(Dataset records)
══════════
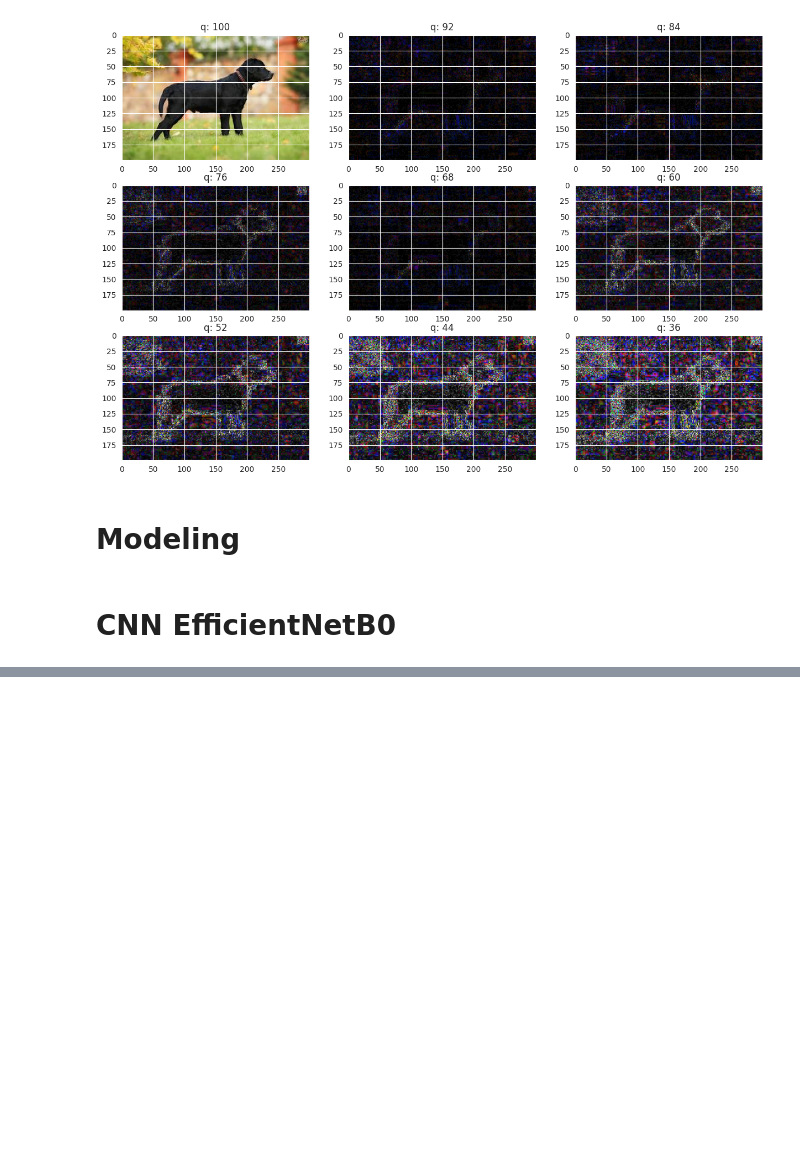
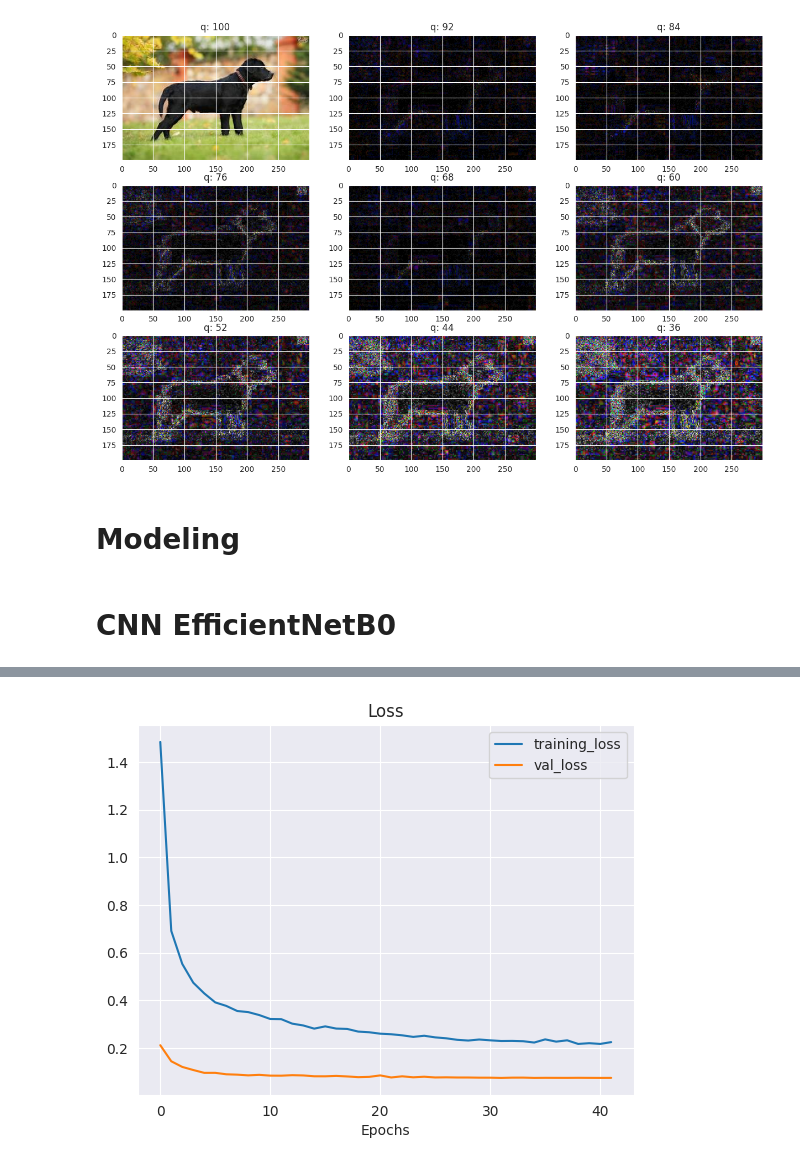
Before and after one commit to Huy1801214/ML-Project, a Jupyter notebook: đồ_án_ML_.ipynb, the cells around one changed output, grey strips where cells are left out. Drawn from its saved outputs; the diff is of its cells as text; code cells hidden in the pictures; blank space fills up the shorter version.

```diff
--- a/đồ_án_ML_.ipynb
+++ b/đồ_án_ML_.ipynb
@@ -662,53 +662,54 @@ Epoch 24/100
 #     ]
 # )
 # %%
-# # ==============================================================================
-# # BƯỚC 3: ĐÁNH GIÁ MÔ HÌNH SAU KHI HUẤN LUYỆN
-# # ==============================================================================
-# import matplotlib.pyplot as plt
-# import numpy as np
-# from sklearn.metrics import classification_report, confusion_matrix, ConfusionMatrixDisplay
+# ==============================================================================
+# BƯỚC 3: ĐÁNH GIÁ MÔ HÌNH SAU KHI HUẤN LUYỆN
+# ==============================================================================
+import matplotlib.pyplot as plt
+import numpy as np
+from sklearn.metrics import classification_report, confusion_matrix, ConfusionMatrixDisplay
 
-# # 3.1 Vẽ đồ thị quá trình học (Loss và Accuracy)
-# # Sử dụng hàm plot_loss_curves từ file helper_functions.py
-# print("--- Đồ thị quá trình học ---")
-# plot_loss_curves(history)
-# plt.show()
+# 3.1 Vẽ đồ thị quá trình học (Loss và Accuracy)
+# Sử dụng hàm plot_loss_curves từ file helper_functions.py
+print("--- Đồ thị quá trình học ---")
+plot_loss_curves(history)
+plt.show()
 
-# # 3.2 Đánh giá hiệu năng cuối cùng trên tập Test
-# print("\n--- Đánh giá trên tập dữ liệu Test ---")
-# loss, accuracy = model.evaluate(test_ds)
-# print(f"Loss trên tập Test: {loss:.4f}")
-# print(f"Accuracy trên tập Test: {accuracy*100:.2f}%")
+# 3.2 Đánh giá hiệu năng cuối cùng trên tập Test
+print("\n--- Đánh giá trên tập dữ liệu Test ---")
+loss, accuracy = model.evaluate(test_ds)
+print(f"Loss trên tập Test: {loss:.4f}")
+print(f"Accuracy trên tập Test: {accuracy*100:.2f}%")
 
-# # 3.3 Lấy dự đoán và nhãn thật để phân tích sâu hơn
-# print("\n--- Đang tạo dự đoán trên tập Test để phân tích... ---")
-# # Lấy dự đoán dưới dạng xác suất
-# y_pred_probs = model.predict(test_ds, verbose=1)
+# 3.3 Lấy dự đoán và nhãn thật để phân tích sâu hơn
+print("\n--- Đang tạo dự đoán trên tập Test để phân tích... ---")
+# Lấy dự đoán dưới dạng xác suất
+y_pred_probs = model.predict(test_ds, verbose=1)
 
-# # Chuyển từ xác suất sang nhãn dự đoán (lấy index của giá trị lớn nhất)
-# y_pred = y_pred_probs.argmax(axis=1)
+# Chuyển từ xác suất sang nhãn dự đoán (lấy index của giá trị lớn nhất)
+y_pred = y_pred_probs.argmax(axis=1)
 
-# # Lấy nhãn thật từ test_ds
-# # Cần duyệt qua dataset để lấy tất cả các nhãn
-# y_true = []
-# for images, labels in test_ds:
-#   y_true.extend(labels.numpy().argmax(axis=1))
-# y_true = np.array(y_true)
+# Lấy nhãn thật từ test_ds
+# Cần duyệt qua dataset để lấy tất cả các nhãn
+y_true = []
+for images, labels in test_ds:
+  y_true.extend(labels.numpy().argmax(axis=1))
+y_true = np.array(y_true)
 
-# # 3.4 In báo cáo phân loại (Classification Report)
-# print("\n--- Báo cáo phân loại chi tiết (Classification Report) ---")
-# # Sử dụng class_names đã lấy ở bước chuẩn bị dữ liệu
-# print(classification_report(y_true, y_pred, target_names=class_names))
+# 3.4 In báo cáo phân loại (Classification Report)
+print("\n--- Báo cáo phân loại chi tiết (Classification Report) ---")
+# Sử dụng class_names đã lấy ở bước chuẩn bị dữ liệu
+print(classification_report(y_true, y_pred, target_names=class_names))
 
-# # 3.5 Vẽ Ma trận nhầm lẫn (Confusion Matrix)
-# print("\n--- Ma trận nhầm lẫn (Confusion Matrix) ---")
-# cm = confusion_matrix(y_true, y_pred)
-# disp = ConfusionMatrixDisplay(confusion_matrix=cm, display_labels=class_names)
+# 3.5 Vẽ Ma trận nhầm lẫn (Confusion Matrix)
+print("\n--- Ma trận nhầm lẫn (Confusion Matrix) ---")
+cm = confusion_matrix(y_true, y_pred)
+disp = ConfusionMatrixDisplay(confusion_matrix=cm, display_labels=class_names)
 
-# # Vẽ ma trận
-# fig, ax = plt.subplots(figsize=(12, 12))
-# disp.plot(ax=ax, cmap=plt.cm.Blues)
-# plt.title("Ma trận nhầm lẫn")
-# plt.xticks(rotation=45)
-# plt.show()
+# Vẽ ma trận
+fig, ax = plt.subplots(figsize=(12, 12))
+disp.plot(ax=ax, cmap=plt.cm.Blues)
+plt.title("Ma trận nhầm lẫn")
+plt.xticks(rotation=45)
+plt.show()
+# %% [output]
@@ -714,0 +717 @@ Epoch 24/100
+[figure, added]
```
Also changed, not shown: parts of 3 cells of this notebook.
══════════
**BRIEF**.
Pull each line containing the word "ipynb" out of the data above.

**OUTPUT OF THE TASK**.
Before and after one commit to Huy1801214/ML-Project, a Jupyter notebook: đồ_án_ML_.ipynb, the cells around one changed output, grey strips where cells are left out. Drawn from its saved outputs; the diff is of its cells as text; code cells hidden in the pictures; blank space fills up the shorter version.
--- a/đồ_án_ML_.ipynb
+++ b/đồ_án_ML_.ipynb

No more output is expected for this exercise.